You talk about being a kindness ninja in one of your Ted Talks, how do you maintain such a calm and collected state of mind in the face of adversity?
The scientist part of me analyses every situation, when you see that the most effective way forward is to be kind and try to understand why other people have harmed you then how can you even consider following any other path? Like everyone else I have a short term reaction in a minute that is emotional and full of anger; that is our spirt. Then, on reflection I consider what has really happened, by who, what those people were thinking and how to connect with them; that is my soul. This enabled me to have a soulful response rather than spirited one and fortunately achieve everything I could have wished to, and in the process become friends with some of the people I could have so easily hated. When you see this as the most effective way, how can you follow any other path? You just have to step away for a minute, let your spirit calm down and give your soul some space.

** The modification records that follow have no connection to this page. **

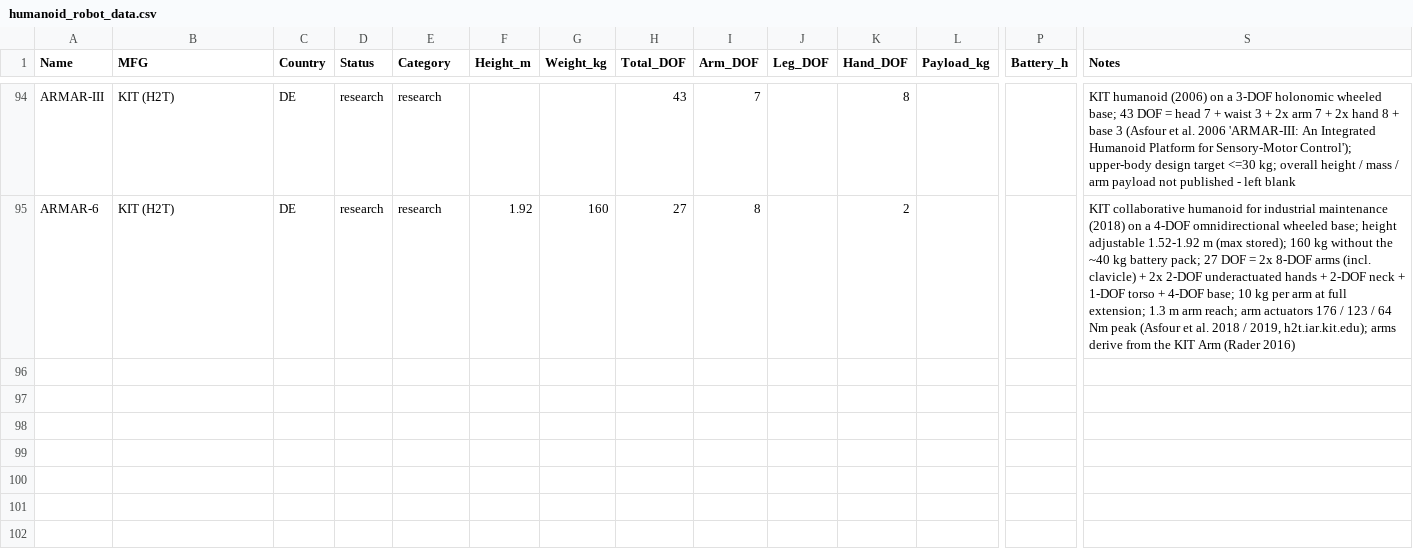
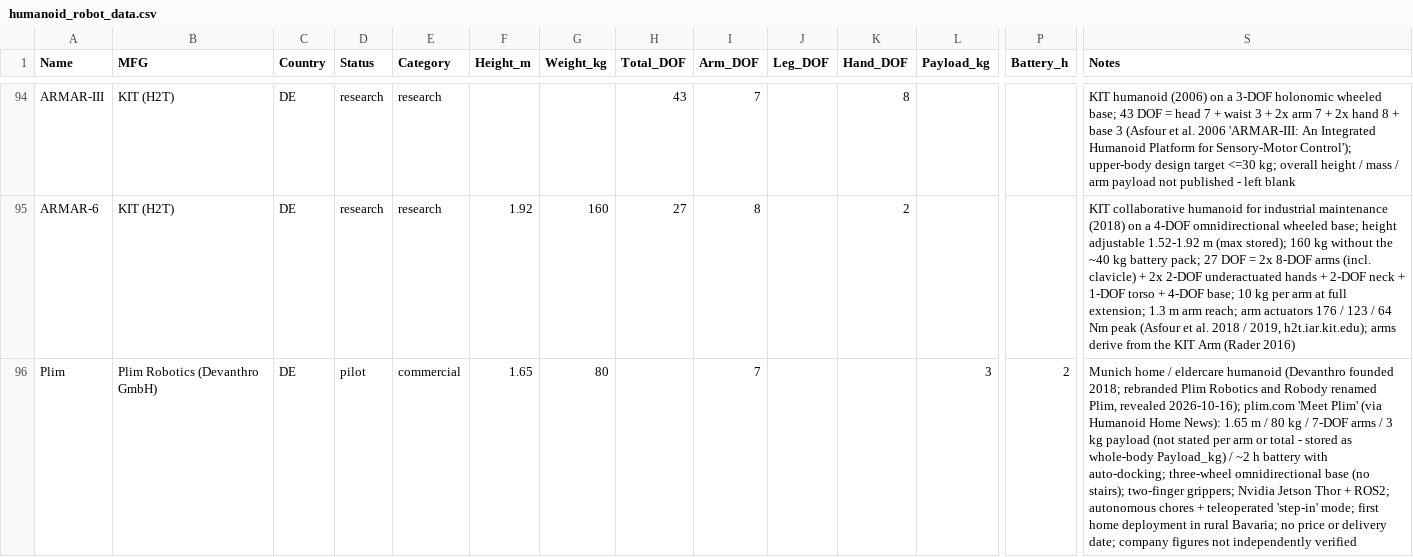
Before and after one commit to mdicicco/robot_arm_data, a CSV file: data/humanoid_robot_data.csv, drawn as a sheet; only a part is shown, gaps mark what is left out; rows hold the shown columns only; the diff names each change by its address in the sheet, - before the commit and + after, or states it on an @@ line.

Commit message:
adding plim humanoid

```diff
--- a/data/humanoid_robot_data.csv
+++ b/data/humanoid_robot_data.csv
+row 96: Plim | Plim Robotics (Devanthro GmbH) | DE | pilot | commercial | 1.65 | 80 |  | 7 |  |  | 3 | 2 | Munich home / eldercare humanoid (Devanthro founded 2018; rebranded Plim Robotics and Robody renamed Plim, revealed 2026-10-16); plim.com 'Meet Plim' (via Humanoid Home News): 1.65 m / 80 kg / 7-DOF arms / 3 kg payload (not stated per arm or total - stored as whole-body Payload_kg) / ~2 h battery with auto-docking; three-wheel omnidirectional base (no stairs); two-finger grippers; Nvidia Jetson Thor + ROS2; autonomous chores + teleoperated 'step-in' mode; first home deployment in rural Bavaria; no price or delivery date; company figures not independently verified
```
Also changed, not shown: 3 other files.
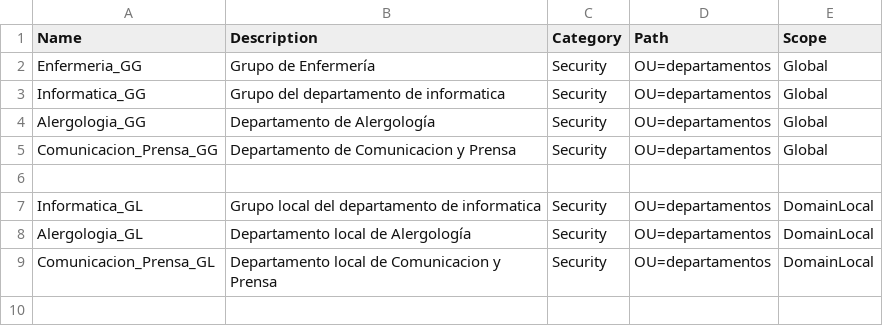
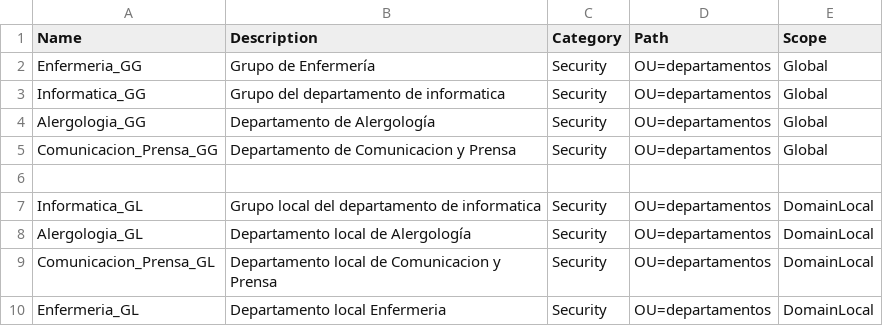
Before and after one commit to aluvaz5529/fase2-comandos, a CSV file: grupos/grupos.csv, drawn as a sheet; the diff names each change by its address in the sheet, - before the commit and + after, or states it on an @@ line.

Commit message:
Update grupos.csv

```diff
--- a/grupos/grupos.csv
+++ b/grupos/grupos.csv
+row 10: Enfermeria_GL | Departamento local Enfermeria | Security | OU=departamentos | DomainLocal
```
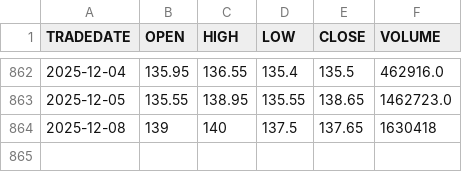
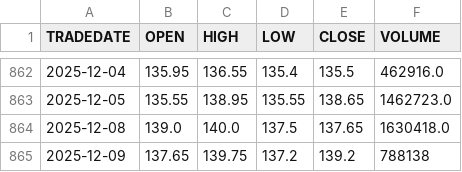
Before and after one commit to ostepann/moex-vim-daily-fetcher, a CSV file: data/EQMX.csv, drawn as a sheet; only a part is shown, gaps mark what is left out.

```diff
--- a/data/EQMX.csv
+++ b/data/EQMX.csv
@@ -863,2 +863,3 @@ TRADEDATE,OPEN,HIGH,LOW,CLOSE,VOLUME
 2025-12-05,135.55,138.95,135.55,138.65,1462723.0
-2025-12-08,139,140,137.5,137.65,1630418
+2025-12-08,139.0,140.0,137.5,137.65,1630418.0
+2025-12-09,137.65,139.75,137.2,139.2,788138
```
Also changed, not shown: data/GOLD.csv, data/LQDT.csv, 2 other files.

How do you make time and care for your Mental Health?
As I strongly believe our environment is half of our mind then taking care of my mental health is largely about curating my outer mind. Spending time on my own in nature is hugely important too me, I love hiking and camping, as often as I can I pack my backpack and hike into a forest and up a mountain, tie my hammock between a few trees and spend the night out there, preferably in the depths of winter on the edge of cliff to wake up to a beautiful sunrise. Being with friends and family is hugely important too, talking time to talk to each other and share some food. This last year my daughter and I have learnt to ski, although at nearly 50 (she is 19) its a little too late to learn but I persevered and finally can throw myself down the mountain and enjoy the rush and endorphin release, outdoor sports are a great way to take care of our mental health along with time being comfortable to be alone; the goal is to become your own best friend on any adventure.

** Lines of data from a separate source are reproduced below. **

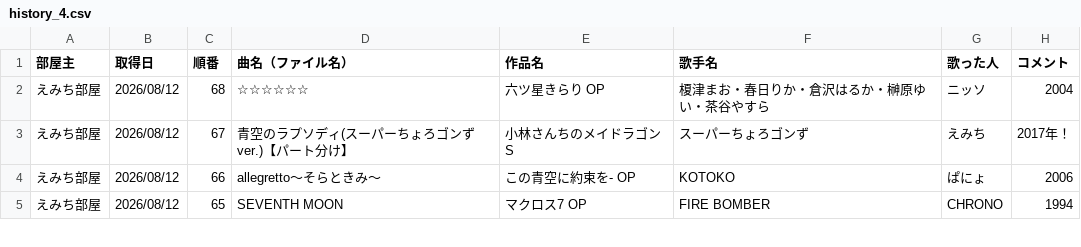
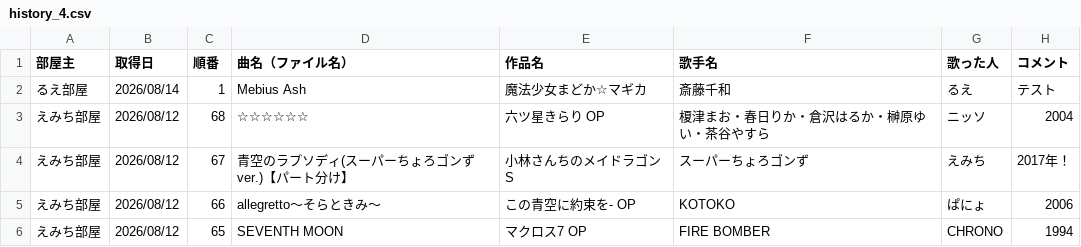
Before and after one commit to hachi515/karaoke_setlist, a CSV file: history_4.csv, drawn as a sheet; only a part is shown; the diff names each change by its address in the sheet, - before the commit and + after, or states it on an @@ line.

```diff
--- a/history_4.csv
+++ b/history_4.csv
+row 2: るえ部屋 | 2026/08/14 | 1 | Mebius Ash | 魔法少女まどか☆マギカ | 斎藤千和 | るえ | テスト
```
Also changed, not shown: 3 other files.
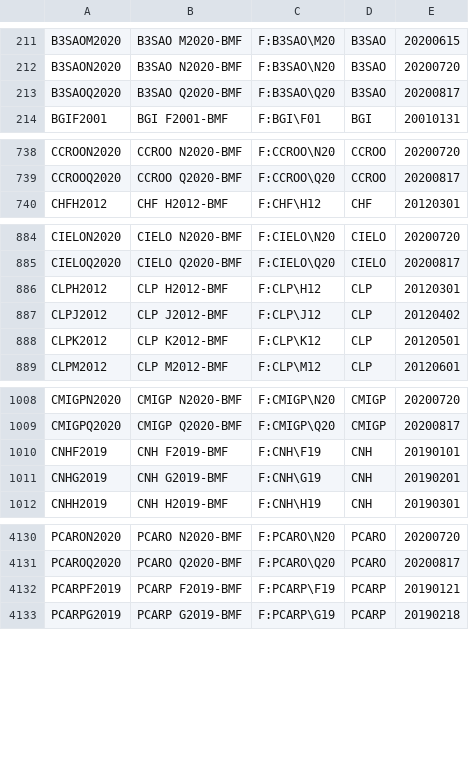
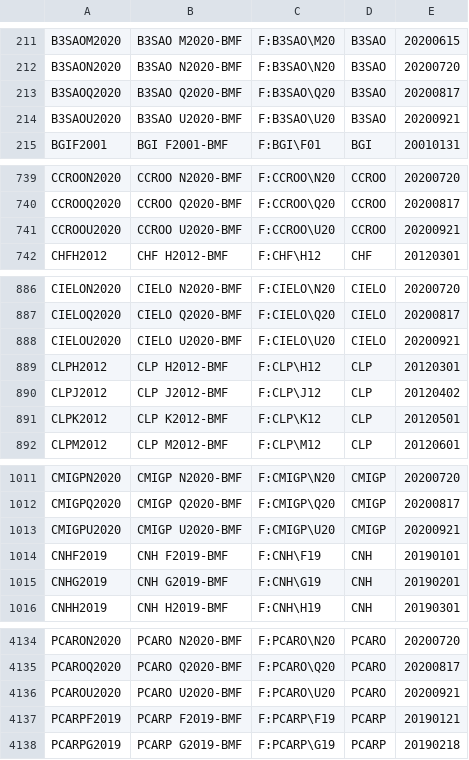
Before and after one commit to tradingview-dev/idc-expchains, a CSV file: expchains/bovespa_futures.csv, drawn as a sheet; only a part is shown, gaps mark what is left out; the diff covers the shown part only; the diff names each change by its address in the sheet, - before the commit and + after, or states it on an @@ line.

Commit message:
Autocommit

```diff
--- a/expchains/bovespa_futures.csv
+++ b/expchains/bovespa_futures.csv
+row 214: B3SAOU2020 | B3SAO U2020-BMF | F:B3SAO\U20 | B3SAO | 20200921
+row 741: CCROOU2020 | CCROO U2020-BMF | F:CCROO\U20 | CCROO | 20200921
+row 888: CIELOU2020 | CIELO U2020-BMF | F:CIELO\U20 | CIELO | 20200921
+row 1013: CMIGPU2020 | CMIGP U2020-BMF | F:CMIGP\U20 | CMIGP | 20200921
+row 4136: PCAROU2020 | PCARO U2020-BMF | F:PCARO\U20 | PCARO | 20200921
```
Also changed, not shown: 3 added rows elsewhere in this file.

What makes you feel empowered?
I feel empowered when I feel that I have the freedom and ability to express myself. Wether that is to do the work I do, go on stage and give a talk about my thoughts, work with children in a school, sleep on top of a mountain in the middle of winter, or even just to leave my home and walk down the street free from fear.
What would you like to see more of from the sexual wellness industry?
We need to talk, and we need to have a conversation. I will admit that sexual wellness is something I am too shy to talk about and was quite concerned about the questions I was going to be asked in this interview! We need to see more conversations that help break the taboos. We need to feel that talking about sex is as normal as talking about, well, the birds and the bees.
How do you think HANX can implement impactful change in the world?
Doing more of what you do, stimulating conversation and shining light in the darkness.